It was the last one of the day. Every single bale had been crammed on the high-sided wood-frame wagon to avoid another trip to pick up a few bales. All we had to do now was get them in the loft before the afternoon was gone. Then we would sit on the milk room concrete porch, drink cold, fresh milk, and eat some of Grandma’s chocolate chip brownies. Yum!
As the tractor slowed to make the turn into the driveway, we ducked under the overhead power lines and looked back at the wisps of hay drifting off the load into the summer breeze. The wagon creaked and groaned under the strain of the load.
Cousin Michael said, “It sounds like this old thing is going to break.”
We laughed at him as Grandma answered, “It’s sounded like this for fifteen years.

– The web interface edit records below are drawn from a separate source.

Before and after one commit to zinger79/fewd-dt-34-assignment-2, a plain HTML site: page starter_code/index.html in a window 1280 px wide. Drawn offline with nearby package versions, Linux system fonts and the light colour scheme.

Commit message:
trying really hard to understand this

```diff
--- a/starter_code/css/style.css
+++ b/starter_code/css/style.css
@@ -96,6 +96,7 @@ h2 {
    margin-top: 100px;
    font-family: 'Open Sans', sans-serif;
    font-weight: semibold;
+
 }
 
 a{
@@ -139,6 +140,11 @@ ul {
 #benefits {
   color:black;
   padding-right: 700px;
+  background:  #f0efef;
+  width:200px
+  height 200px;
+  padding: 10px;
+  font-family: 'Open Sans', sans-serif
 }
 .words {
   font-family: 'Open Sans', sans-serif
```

This old wagon will probably be here long after you grow up.”
As the tractor made the gradual turn to go around the back side of the barn, the wagon bounced on the gravel and groaned some more. Another turn, the heavily loaded wagon leaned, hit another bump followed by a loud “SNAP!” and we were thrown over the left side of the wagon as it tipped over! Hay bales dumped around us in an avalanche. Celeste got buried by twenty or so bundles and was screaming so loud we thought she was going to die. Mom and Grandma dug her out and saw she was unhurt, just very scared. I wasn’t so lucky. Cousin Michael’s chin had hit me in the back of the head as we fell. Blood soaked my shirt and it was a long time before hair grew back through the scab that formed.
Later, after all the injuries were treated and the hay finally put away, we did get to sit on the milk room porch and drink ice-cold fresh milk. We even made some ice cream.
Cousin Michael couldn’t resist telling Grandma, “I told you it was going to break.”